§ **Directions for this task**
Your answer should be every line below that includes the word "resumen".

§ **Supplied material**
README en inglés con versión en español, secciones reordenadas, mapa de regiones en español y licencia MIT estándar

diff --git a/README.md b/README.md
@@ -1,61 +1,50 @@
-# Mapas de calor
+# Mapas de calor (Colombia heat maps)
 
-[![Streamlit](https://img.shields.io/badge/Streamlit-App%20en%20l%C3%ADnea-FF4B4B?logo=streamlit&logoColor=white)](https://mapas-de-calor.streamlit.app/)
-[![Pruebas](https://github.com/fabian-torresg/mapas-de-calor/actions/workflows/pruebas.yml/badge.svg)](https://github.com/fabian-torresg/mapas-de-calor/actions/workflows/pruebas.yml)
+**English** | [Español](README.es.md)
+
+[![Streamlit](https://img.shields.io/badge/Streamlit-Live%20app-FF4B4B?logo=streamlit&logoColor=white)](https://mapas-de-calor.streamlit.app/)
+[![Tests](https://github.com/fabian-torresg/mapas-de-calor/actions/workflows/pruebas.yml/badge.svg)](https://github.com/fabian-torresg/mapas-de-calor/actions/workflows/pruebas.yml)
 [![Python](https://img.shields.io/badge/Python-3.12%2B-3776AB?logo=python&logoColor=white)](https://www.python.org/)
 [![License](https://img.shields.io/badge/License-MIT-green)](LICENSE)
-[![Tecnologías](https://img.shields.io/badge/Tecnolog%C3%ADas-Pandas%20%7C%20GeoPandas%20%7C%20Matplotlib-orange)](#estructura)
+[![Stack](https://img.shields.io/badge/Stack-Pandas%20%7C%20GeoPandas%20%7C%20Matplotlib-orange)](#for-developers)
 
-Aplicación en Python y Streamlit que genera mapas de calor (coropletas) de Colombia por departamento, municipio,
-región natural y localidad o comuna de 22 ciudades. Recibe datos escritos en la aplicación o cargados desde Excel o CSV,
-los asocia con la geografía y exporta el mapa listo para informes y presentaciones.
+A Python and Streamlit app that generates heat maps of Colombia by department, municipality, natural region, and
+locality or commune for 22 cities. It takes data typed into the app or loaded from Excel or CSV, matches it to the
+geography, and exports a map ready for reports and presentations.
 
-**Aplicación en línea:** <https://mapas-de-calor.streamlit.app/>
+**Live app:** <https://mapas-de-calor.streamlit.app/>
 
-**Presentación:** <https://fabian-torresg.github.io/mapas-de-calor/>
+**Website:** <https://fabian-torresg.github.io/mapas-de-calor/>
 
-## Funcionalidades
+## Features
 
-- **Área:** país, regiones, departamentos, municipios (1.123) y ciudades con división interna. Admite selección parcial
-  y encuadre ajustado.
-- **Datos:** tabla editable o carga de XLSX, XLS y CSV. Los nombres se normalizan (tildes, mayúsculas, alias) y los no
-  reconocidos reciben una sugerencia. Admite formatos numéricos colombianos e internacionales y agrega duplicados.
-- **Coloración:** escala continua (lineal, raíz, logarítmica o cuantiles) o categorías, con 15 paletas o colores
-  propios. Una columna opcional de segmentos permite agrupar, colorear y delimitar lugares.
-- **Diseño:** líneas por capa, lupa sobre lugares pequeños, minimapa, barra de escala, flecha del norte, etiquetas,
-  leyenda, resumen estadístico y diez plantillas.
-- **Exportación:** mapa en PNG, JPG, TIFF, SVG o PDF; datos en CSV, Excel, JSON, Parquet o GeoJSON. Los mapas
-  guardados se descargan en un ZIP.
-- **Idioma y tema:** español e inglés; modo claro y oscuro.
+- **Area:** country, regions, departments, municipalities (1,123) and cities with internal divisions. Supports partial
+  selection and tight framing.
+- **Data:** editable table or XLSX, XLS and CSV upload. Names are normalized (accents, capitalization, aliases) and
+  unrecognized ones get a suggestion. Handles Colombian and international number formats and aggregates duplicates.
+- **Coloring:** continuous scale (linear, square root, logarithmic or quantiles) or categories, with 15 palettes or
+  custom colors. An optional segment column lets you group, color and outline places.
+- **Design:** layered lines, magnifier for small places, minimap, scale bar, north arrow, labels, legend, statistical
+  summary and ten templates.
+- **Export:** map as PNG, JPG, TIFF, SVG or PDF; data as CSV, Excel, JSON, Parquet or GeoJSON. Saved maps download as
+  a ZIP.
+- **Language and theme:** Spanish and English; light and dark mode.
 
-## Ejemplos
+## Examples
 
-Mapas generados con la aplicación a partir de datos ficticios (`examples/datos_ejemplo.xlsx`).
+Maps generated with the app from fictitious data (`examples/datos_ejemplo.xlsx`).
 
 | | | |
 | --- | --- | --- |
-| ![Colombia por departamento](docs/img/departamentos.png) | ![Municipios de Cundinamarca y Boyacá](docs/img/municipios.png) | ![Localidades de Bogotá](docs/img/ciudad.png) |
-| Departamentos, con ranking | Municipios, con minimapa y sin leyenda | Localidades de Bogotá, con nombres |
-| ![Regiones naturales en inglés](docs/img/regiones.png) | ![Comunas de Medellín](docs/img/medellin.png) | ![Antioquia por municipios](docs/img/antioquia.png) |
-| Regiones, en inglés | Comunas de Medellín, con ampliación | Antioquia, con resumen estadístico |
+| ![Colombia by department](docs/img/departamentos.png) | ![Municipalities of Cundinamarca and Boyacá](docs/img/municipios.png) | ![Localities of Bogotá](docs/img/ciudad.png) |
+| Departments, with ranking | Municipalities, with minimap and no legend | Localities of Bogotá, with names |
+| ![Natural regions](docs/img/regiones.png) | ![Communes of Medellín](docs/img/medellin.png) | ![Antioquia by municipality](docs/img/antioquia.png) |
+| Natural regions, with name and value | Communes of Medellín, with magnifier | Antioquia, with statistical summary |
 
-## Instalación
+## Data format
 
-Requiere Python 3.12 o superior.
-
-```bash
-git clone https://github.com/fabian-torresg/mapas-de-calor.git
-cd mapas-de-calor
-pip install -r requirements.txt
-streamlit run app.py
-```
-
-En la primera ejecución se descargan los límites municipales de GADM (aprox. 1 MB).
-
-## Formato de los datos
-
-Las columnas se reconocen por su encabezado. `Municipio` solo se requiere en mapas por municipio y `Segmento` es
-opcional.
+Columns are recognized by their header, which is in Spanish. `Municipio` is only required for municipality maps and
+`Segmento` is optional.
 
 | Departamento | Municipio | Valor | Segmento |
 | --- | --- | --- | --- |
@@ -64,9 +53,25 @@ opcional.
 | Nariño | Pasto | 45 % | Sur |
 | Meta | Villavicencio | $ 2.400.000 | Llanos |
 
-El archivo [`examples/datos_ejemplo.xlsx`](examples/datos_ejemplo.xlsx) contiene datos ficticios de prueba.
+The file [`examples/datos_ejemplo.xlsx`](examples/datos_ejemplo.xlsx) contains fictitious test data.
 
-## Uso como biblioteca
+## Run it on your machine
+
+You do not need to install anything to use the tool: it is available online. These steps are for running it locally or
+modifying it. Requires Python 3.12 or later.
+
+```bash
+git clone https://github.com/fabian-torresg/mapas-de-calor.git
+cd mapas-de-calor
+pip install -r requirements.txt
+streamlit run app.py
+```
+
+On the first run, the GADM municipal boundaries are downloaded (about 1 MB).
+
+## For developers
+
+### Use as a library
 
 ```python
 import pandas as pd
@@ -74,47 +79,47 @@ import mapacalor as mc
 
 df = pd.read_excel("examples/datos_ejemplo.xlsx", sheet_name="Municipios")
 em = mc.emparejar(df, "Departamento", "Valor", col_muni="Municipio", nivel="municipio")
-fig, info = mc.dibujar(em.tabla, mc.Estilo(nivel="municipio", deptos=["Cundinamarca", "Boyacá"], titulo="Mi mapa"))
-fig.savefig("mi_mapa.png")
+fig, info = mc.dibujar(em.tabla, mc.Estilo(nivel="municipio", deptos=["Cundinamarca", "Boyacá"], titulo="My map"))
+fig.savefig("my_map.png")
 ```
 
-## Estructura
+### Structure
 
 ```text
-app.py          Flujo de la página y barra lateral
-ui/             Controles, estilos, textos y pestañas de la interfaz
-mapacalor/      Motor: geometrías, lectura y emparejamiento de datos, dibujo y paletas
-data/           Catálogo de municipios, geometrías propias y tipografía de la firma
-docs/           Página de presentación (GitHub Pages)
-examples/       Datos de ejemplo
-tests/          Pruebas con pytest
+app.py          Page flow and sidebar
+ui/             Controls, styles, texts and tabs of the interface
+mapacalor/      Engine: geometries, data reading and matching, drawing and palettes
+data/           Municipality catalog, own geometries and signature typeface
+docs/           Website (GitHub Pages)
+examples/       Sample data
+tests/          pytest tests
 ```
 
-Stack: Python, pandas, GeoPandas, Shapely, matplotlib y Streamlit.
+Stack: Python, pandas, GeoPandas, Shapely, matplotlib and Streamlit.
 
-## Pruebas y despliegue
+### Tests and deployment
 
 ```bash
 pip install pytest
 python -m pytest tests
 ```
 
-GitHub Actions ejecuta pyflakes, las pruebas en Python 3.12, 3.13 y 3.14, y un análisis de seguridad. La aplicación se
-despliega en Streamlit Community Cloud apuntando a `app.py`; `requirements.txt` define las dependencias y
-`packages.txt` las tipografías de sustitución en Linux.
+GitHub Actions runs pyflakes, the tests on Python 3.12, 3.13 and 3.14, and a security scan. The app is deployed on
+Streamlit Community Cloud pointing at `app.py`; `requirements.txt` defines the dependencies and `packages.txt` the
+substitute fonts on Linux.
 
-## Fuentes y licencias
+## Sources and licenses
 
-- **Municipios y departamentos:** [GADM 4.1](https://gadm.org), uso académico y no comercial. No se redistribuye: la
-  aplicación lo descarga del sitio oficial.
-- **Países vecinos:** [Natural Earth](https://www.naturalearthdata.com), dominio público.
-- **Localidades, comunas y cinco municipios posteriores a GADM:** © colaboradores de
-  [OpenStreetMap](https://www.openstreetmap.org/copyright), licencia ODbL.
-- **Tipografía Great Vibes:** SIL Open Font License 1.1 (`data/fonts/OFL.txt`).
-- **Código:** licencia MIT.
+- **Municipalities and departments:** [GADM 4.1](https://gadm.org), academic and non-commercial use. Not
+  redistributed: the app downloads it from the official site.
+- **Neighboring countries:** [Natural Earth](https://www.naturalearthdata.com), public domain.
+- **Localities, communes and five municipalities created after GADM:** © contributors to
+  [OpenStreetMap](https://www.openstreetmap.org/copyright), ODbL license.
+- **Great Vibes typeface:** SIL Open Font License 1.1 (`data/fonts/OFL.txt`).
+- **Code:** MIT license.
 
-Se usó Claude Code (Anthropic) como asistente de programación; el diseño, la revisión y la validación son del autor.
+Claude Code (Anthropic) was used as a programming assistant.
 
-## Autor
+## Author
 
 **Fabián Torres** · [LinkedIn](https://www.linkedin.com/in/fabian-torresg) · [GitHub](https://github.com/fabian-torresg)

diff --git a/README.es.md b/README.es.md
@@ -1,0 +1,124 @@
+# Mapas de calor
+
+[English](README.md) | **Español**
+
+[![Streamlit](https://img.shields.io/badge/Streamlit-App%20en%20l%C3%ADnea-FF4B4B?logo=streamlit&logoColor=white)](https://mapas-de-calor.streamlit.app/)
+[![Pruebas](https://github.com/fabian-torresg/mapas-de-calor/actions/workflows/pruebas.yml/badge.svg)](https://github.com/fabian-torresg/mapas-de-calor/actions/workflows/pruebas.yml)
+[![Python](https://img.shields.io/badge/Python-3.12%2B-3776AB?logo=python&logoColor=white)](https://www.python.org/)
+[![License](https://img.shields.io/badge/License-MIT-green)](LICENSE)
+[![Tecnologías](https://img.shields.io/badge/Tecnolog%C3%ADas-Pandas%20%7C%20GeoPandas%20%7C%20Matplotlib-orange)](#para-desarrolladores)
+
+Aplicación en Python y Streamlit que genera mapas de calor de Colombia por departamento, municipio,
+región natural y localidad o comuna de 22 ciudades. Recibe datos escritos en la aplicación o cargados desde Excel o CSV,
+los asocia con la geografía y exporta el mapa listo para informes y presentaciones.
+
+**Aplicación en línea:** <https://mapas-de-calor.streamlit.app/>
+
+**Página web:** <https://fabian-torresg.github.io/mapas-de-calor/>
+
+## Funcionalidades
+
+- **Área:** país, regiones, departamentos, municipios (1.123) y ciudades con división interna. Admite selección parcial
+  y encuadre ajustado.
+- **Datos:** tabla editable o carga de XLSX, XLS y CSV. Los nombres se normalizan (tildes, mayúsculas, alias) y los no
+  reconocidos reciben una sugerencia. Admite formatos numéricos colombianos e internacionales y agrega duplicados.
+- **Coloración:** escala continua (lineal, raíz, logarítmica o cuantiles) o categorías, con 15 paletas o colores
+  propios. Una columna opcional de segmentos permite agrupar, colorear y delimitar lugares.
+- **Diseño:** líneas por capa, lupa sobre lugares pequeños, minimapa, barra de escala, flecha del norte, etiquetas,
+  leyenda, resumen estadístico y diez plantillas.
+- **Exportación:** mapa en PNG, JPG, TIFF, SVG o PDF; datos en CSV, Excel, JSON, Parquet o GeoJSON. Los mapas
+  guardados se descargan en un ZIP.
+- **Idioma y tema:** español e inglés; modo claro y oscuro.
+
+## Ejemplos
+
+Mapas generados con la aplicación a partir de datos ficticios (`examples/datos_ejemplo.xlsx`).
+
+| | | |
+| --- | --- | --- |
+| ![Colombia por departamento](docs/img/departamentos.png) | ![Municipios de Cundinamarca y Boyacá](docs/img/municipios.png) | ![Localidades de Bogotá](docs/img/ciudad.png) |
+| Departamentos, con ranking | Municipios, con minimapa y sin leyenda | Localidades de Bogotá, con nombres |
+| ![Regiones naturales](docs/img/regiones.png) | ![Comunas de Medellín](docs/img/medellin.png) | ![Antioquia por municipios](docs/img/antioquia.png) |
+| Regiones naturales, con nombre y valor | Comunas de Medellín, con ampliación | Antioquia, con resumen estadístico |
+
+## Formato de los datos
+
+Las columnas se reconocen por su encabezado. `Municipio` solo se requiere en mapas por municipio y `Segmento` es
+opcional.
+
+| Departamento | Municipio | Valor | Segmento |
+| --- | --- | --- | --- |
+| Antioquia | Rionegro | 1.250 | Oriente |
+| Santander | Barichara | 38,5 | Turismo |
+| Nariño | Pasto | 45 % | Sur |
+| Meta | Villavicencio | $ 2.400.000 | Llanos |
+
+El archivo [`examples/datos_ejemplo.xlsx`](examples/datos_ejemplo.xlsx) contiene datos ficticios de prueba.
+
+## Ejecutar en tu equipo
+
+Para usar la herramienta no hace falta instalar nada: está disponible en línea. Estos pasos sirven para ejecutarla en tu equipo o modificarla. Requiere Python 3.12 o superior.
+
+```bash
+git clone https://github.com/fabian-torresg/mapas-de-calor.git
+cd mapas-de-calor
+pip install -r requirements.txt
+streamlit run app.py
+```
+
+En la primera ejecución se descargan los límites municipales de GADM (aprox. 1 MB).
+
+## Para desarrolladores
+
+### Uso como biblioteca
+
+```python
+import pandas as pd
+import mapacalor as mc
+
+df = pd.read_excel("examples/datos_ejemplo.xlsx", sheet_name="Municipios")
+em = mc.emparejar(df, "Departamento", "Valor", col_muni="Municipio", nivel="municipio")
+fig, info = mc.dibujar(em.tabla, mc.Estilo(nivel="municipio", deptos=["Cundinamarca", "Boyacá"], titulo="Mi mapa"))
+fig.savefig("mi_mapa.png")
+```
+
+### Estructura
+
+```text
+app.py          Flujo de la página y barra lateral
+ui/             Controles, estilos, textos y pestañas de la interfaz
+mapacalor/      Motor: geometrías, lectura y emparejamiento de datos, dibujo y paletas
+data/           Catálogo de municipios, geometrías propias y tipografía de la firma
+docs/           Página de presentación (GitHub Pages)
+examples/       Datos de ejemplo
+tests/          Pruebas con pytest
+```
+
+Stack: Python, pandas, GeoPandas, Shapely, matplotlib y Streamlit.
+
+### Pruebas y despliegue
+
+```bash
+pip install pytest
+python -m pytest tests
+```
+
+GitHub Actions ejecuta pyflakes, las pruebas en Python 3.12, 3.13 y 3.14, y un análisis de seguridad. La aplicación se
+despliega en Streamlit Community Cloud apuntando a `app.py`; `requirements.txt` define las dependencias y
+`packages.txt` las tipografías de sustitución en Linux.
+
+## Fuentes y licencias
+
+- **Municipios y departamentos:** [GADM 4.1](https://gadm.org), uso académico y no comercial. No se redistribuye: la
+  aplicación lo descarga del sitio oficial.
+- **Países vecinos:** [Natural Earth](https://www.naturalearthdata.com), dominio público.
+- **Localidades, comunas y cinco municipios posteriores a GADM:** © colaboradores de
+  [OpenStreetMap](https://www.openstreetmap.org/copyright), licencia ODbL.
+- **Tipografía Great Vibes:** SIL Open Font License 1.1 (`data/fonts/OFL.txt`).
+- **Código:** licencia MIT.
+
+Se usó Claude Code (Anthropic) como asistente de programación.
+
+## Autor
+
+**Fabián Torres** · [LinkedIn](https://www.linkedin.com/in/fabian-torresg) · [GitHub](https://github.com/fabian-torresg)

==

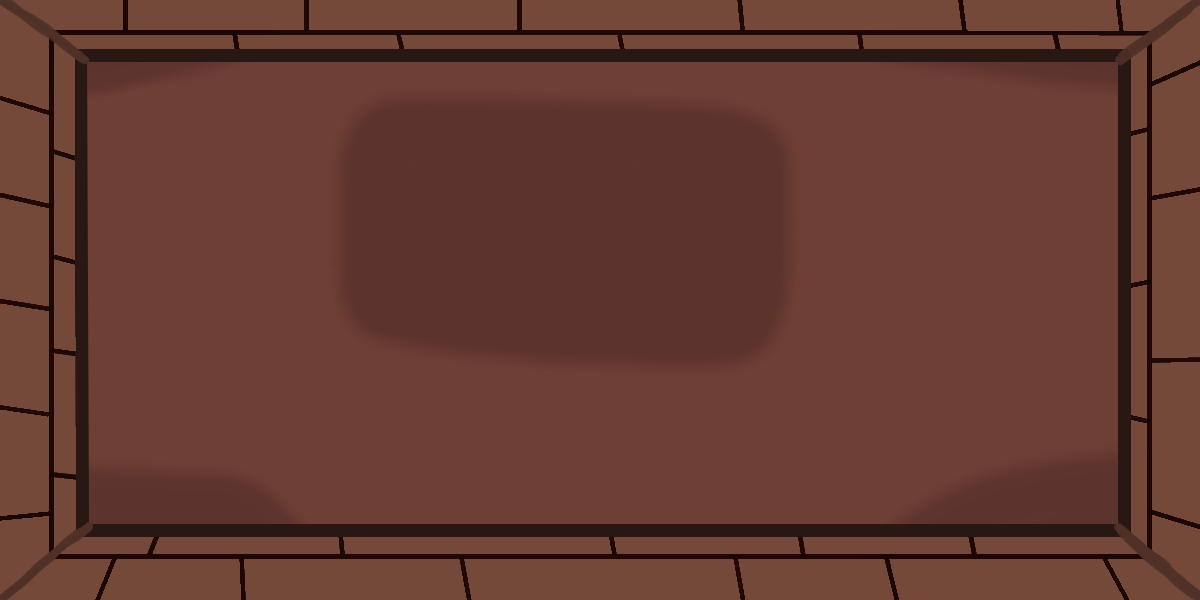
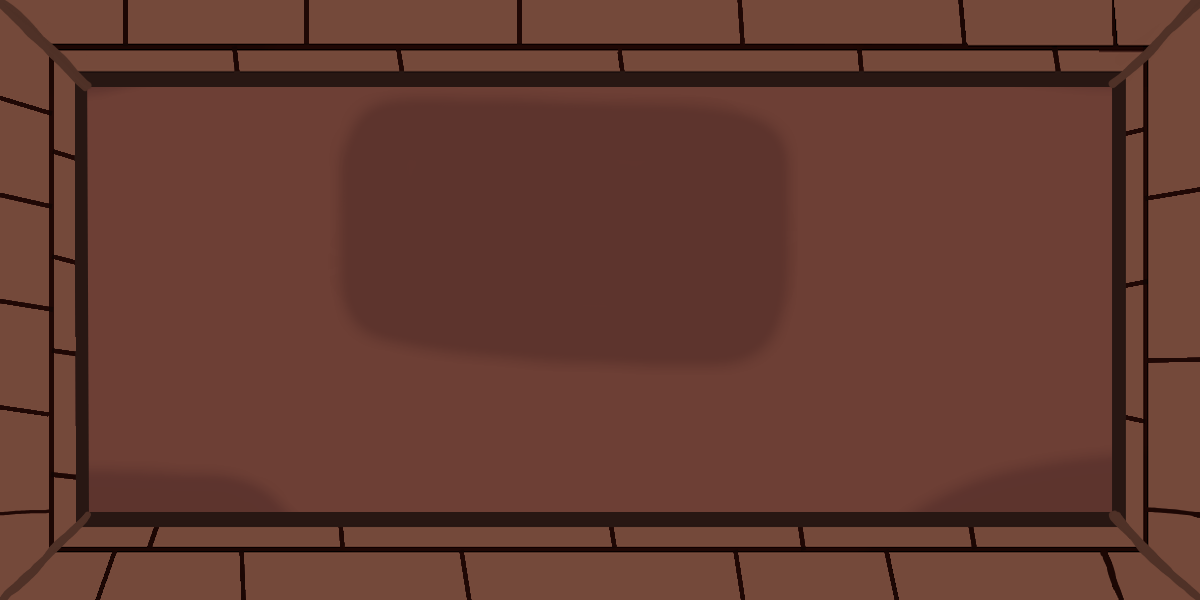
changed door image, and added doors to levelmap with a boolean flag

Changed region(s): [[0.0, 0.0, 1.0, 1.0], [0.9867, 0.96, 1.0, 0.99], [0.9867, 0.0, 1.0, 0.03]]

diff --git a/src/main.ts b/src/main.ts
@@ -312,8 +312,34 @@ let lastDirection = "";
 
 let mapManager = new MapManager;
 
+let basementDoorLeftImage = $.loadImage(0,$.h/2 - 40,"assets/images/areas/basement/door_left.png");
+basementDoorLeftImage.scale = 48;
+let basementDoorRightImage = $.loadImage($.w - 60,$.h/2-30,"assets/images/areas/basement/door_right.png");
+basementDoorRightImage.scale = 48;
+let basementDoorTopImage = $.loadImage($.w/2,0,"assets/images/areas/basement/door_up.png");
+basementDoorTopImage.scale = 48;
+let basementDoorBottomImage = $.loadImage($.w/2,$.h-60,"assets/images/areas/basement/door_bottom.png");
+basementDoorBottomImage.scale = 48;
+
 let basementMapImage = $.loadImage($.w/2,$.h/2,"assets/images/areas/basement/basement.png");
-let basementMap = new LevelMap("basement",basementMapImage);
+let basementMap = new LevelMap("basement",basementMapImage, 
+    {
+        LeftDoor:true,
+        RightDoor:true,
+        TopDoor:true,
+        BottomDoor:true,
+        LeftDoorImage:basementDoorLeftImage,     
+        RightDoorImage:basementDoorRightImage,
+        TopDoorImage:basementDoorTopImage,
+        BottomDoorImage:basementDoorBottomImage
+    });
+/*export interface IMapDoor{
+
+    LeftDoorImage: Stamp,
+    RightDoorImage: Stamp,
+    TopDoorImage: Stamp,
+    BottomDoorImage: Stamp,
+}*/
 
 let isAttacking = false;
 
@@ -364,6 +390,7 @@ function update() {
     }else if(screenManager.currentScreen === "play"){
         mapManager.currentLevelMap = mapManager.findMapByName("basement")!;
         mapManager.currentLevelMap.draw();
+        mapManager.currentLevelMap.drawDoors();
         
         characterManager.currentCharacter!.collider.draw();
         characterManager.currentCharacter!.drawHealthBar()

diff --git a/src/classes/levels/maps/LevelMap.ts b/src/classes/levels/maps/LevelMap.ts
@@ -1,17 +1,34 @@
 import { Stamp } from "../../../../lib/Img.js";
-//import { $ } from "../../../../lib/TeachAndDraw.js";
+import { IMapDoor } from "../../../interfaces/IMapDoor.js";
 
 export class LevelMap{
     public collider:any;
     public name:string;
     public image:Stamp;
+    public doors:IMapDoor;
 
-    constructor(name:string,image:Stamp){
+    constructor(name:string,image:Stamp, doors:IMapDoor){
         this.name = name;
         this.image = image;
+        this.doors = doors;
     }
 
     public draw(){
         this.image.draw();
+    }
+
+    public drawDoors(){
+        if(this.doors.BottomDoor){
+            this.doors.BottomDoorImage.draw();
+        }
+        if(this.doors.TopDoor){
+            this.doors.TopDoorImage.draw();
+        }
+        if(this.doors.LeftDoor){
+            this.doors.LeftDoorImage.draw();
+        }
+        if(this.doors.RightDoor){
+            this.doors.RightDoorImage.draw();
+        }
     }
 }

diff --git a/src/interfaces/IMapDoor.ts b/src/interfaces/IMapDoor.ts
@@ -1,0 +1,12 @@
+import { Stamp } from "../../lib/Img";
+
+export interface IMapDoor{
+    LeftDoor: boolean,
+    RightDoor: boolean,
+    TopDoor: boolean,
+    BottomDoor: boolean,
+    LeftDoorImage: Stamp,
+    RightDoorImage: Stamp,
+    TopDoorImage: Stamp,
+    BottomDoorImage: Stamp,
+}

==

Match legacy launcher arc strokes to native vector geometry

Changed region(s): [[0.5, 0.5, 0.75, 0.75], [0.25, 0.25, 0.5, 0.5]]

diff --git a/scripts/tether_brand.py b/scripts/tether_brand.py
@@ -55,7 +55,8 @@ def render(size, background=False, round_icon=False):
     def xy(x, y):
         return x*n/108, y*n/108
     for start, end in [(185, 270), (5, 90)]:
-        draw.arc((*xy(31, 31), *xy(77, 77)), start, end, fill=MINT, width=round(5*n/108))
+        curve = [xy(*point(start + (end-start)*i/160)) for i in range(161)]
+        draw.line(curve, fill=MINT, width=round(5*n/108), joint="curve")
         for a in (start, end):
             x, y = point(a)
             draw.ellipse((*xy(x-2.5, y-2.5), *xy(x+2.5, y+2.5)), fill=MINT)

§ **Output**
-  leyenda, resumen estadístico y diez plantillas.
-| Regiones, en inglés | Comunas de Medellín, con ampliación | Antioquia, con resumen estadístico |
+  leyenda, resumen estadístico y diez plantillas.
+| Regiones naturales, con nombre y valor | Comunas de Medellín, con ampliación | Antioquia, con resumen estadístico |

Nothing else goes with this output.